That was the year that was

A year of many highs and lows, perhaps echoed in England’s journey in the World Cup, 2018 gave us much to deal with, but amazingly we have emerged into 2019 relatively unscathed.

Unemployment remains low, real wages are outpacing inflation for the first time in years, the economy is growing (slightly) and, despite being constantly threatened with rising interest rates, we only faced one quarter per cent increase in twelve months.

Storms battered the UK in January and snow covered much of the country in February and March. The inclement weather always has an impact and many were counting the cost once things started to thaw. Retailers were hit because many people just stayed at home, builders were unable to carry on building and many saw their insurance premiums rise following what was dubbed ‘The beast from the east’.

However, it wasn’t long before the UK was basking in the hottest temperatures the country has seen since records began. The heat was also rising in the political arena and fears over our fate once we leave the EU became a fierce debate, which will unfortunately continue right up until the deadline in March. This has cast quite a pall over the economy with many predicting a massive fall-out, which has filtered down into the wider community and consumer confidence took quite a knock as the year went on.

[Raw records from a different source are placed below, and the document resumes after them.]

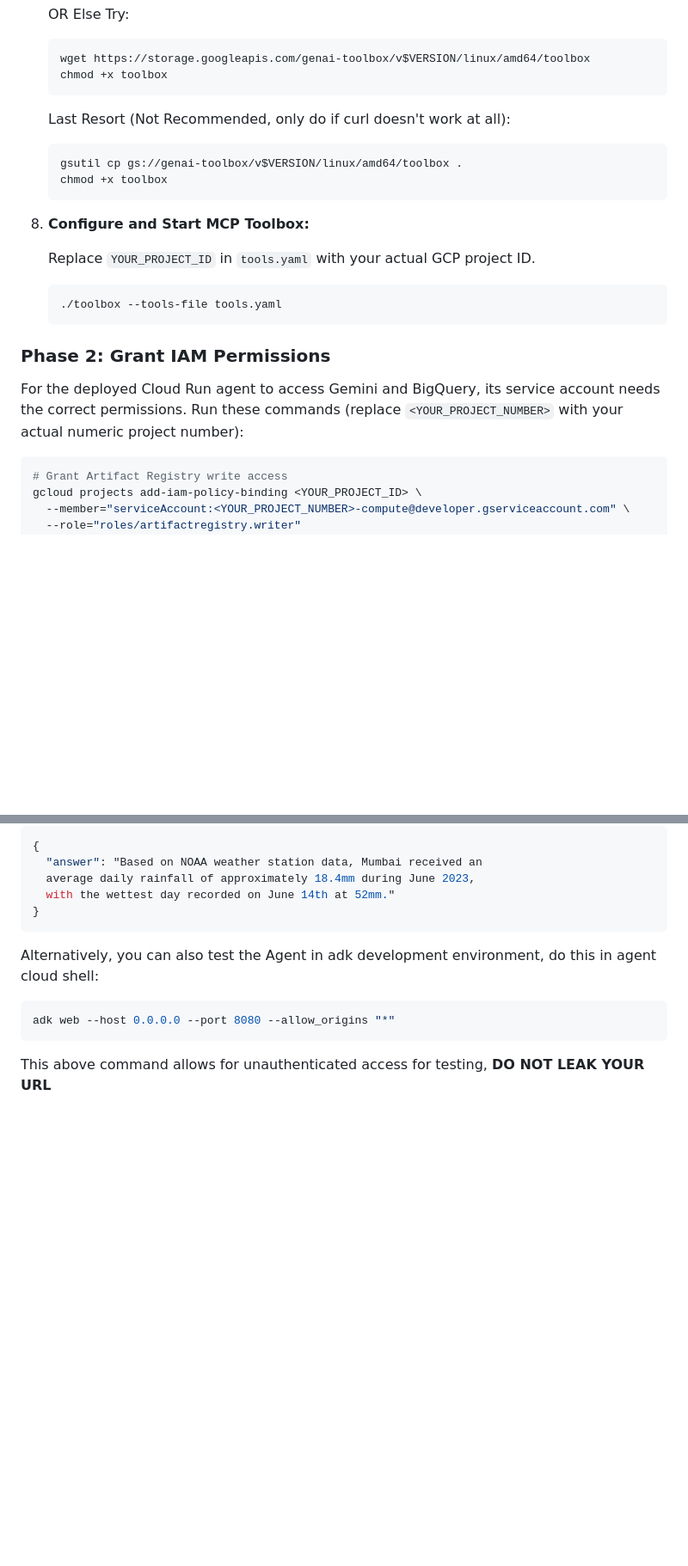
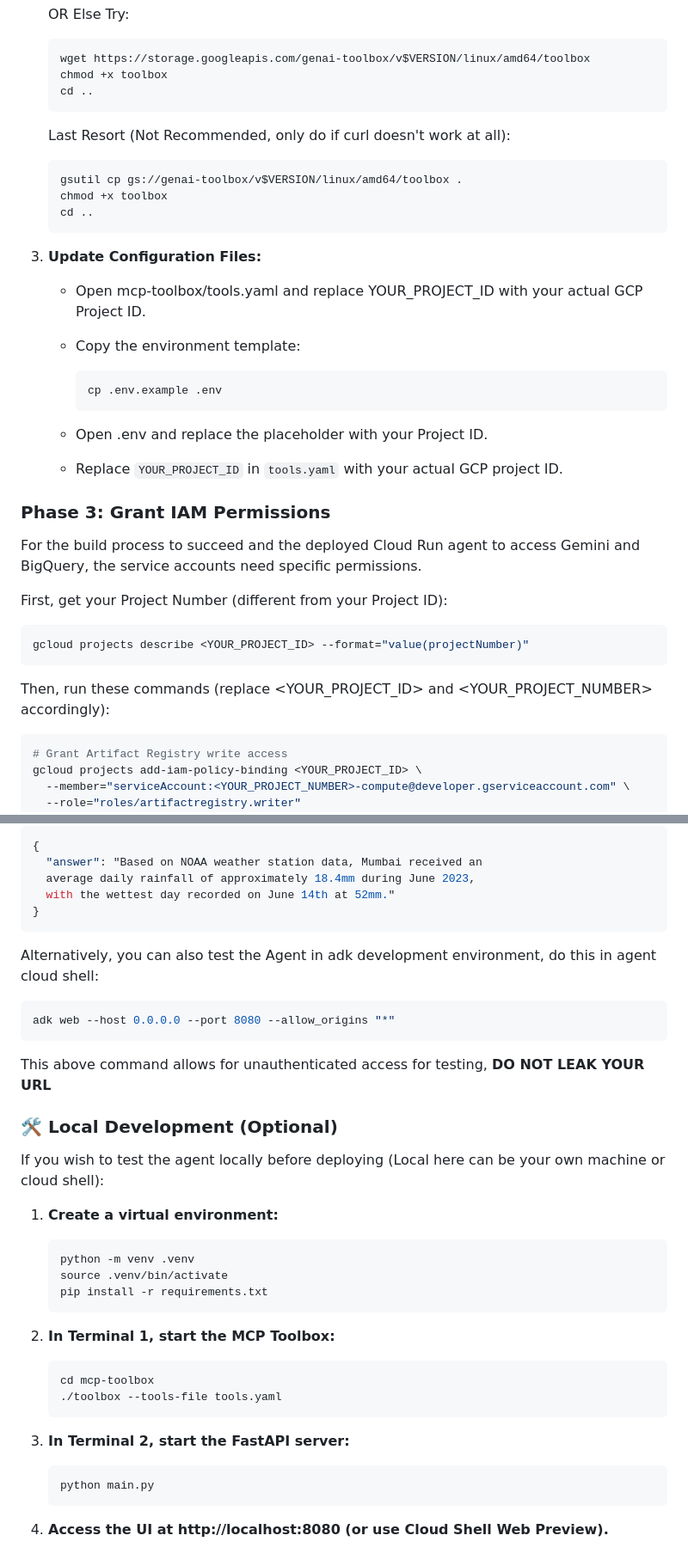
Before and after one commit to thatengineerguy21/weather-intelligence-agent, a Markdown page: README.md, 2 parts joined by grey strips. Shown at 86% size. Drawn GitHub-style; blank space fills up the shorter version.

````diff
--- a/README.md
+++ b/README.md
@@ -74,6 +85,7 @@ This guide assumes you are using **Google Cloud Shell**, which comes pre-install
     ```bash
     wget https://storage.googleapis.com/genai-toolbox/v$VERSION/linux/amd64/toolbox
     chmod +x toolbox
+    cd ..
     ```
 
     Last Resort (Not Recommended, only do if curl doesn't work at all):
@@ -81,19 +93,32 @@ This guide assumes you are using **Google Cloud Shell**, which comes pre-install
     ```bash
     gsutil cp gs://genai-toolbox/v$VERSION/linux/amd64/toolbox .
     chmod +x toolbox
+    cd ..
     ```
 
-8. **Configure and Start MCP Toolbox:**
+3. **Update Configuration Files:**
 
-    Replace `YOUR_PROJECT_ID` in `tools.yaml` with your actual GCP project ID.
+    * Open mcp-toolbox/tools.yaml and replace YOUR_PROJECT_ID with your actual GCP Project ID.
+    * Copy the environment template:
 
-    ```bash
-    ./toolbox --tools-file tools.yaml
-    ```
+      ```bash
+      cp .env.example .env
+      ```
 
-### Phase 2: Grant IAM Permissions
+    * Open .env and replace the placeholder with your Project ID.
+    * Replace `YOUR_PROJECT_ID` in `tools.yaml` with your actual GCP project ID.
 
-For the deployed Cloud Run agent to access Gemini and BigQuery, its service account needs the correct permissions. Run these commands (replace `<YOUR_PROJECT_NUMBER>` with your actual numeric project number):
+
+### Phase 3: Grant IAM Permissions
+
+For the build process to succeed and the deployed Cloud Run agent to access Gemini and BigQuery, the service accounts need specific permissions.
+
+First, get your Project Number (different from your Project ID):
+
+```bash
+gcloud projects describe <YOUR_PROJECT_ID> --format="value(projectNumber)"
+```
+Then, run these commands (replace <YOUR_PROJECT_ID> and <YOUR_PROJECT_NUMBER> accordingly):
 
 ```bash
 # Grant Artifact Registry write access
@@ -190,3 +223,30 @@ Alternatively, you can also test the Agent in adk development environment, do th
 adk web --host 0.0.0.0 --port 8080 --allow_origins "*"
 ```
 This above command allows for unauthenticated access for testing, **DO NOT LEAK YOUR URL**
+
+### 🛠️ Local Development (Optional)
+
+If you wish to test the agent locally before deploying (Local here can be your own machine or cloud shell):
+
+1. **Create a virtual environment:**
+
+    ```bash
+    python -m venv .venv
+    source .venv/bin/activate
+    pip install -r requirements.txt
+    ```
+
+2. **In Terminal 1, start the MCP Toolbox:**
+
+    ```bash
+    cd mcp-toolbox
+    ./toolbox --tools-file tools.yaml
+    ```
+
+3. **In Terminal 2, start the FastAPI server:**
+
+    ```bash
+    python main.py
+    ```
+
+4. **Access the UI at http://localhost:8080 (or use Cloud Shell Web Preview).**
````
Also changed, not shown: other parts of README.md (+38 -19 lines).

Of course, there’s nothing like a good wedding to get people out and about and spending money, and the royal wedding in May did exactly that. There were 193million credit card purchases in May, seven per cent more than the same month in 20181.

Nonetheless, it was the retail sector that took the brunt of Brexit uncertainty and the impact of increased online purchasing activity. Forcing many retailers, including some big names, to shut-up shop for the last time. Although the Treasury recognised the plight of the retail sector in the Budget announcement, the steps proposed to help our beleaguered high streets may not be enough to save some retailers.

Although uncertainty surrounds our exit from the EU, there is also an air of ‘what will be will be’ for many. Our fate is in the hands of the politicians now, so we might as well carry on, regardless. Interest rates are low, most lenders want to lend and criteria has never been so diverse or accommodating for so many borrowers. However, funding for SMEs is still an issue. Some are reluctant to invest because of Brexit, but for those that do want to grow through investment more needs to be done and that’s where specialist lenders will come into their own.

We’ve had an interesting last 12 months, and there is surely more to come, but look at it from another angle. We may be leaving the EU and we may have some difficult decisions and times ahead of us, but there is an old saying that is apt in our current circumstances: “Out of adversity comes opportunity.”

I believe 2019 will offer as many opportunities as we had in 2018, perhaps more.

TVR Automotive – a transformational multi-tranche facility

Following the take-over and recapitalization of TVR by a group of successful British entrepreneurs, the development of a new high-performance car was commenced in close cooperation with Gordon Murray Design. Fiduciam provided the cornerstone of the second capitalization round, closely working together with the Welsh government and equity investors, in order to finance a new production facility in South Wales, a project representing £30 million of capital expenditure and creating 150 direct jobs and many more in the supply chain. This transaction demonstrates Fiduciam’s ability to successfully complete ambitious transactions. The transaction required Fiduciam to work together with the Welsh Government and a company which provided third-party security for the transaction.  The challenge was to find a financing solution that met the needs of all stakeholders.  The overall security package consisted of real estate, farmland, manufacturing assets, intellectual property, cars and parts.  The transaction was brought to Fiduciam by a corporate finance boutique in the City which simultaneously worked on an equity raising for TVR.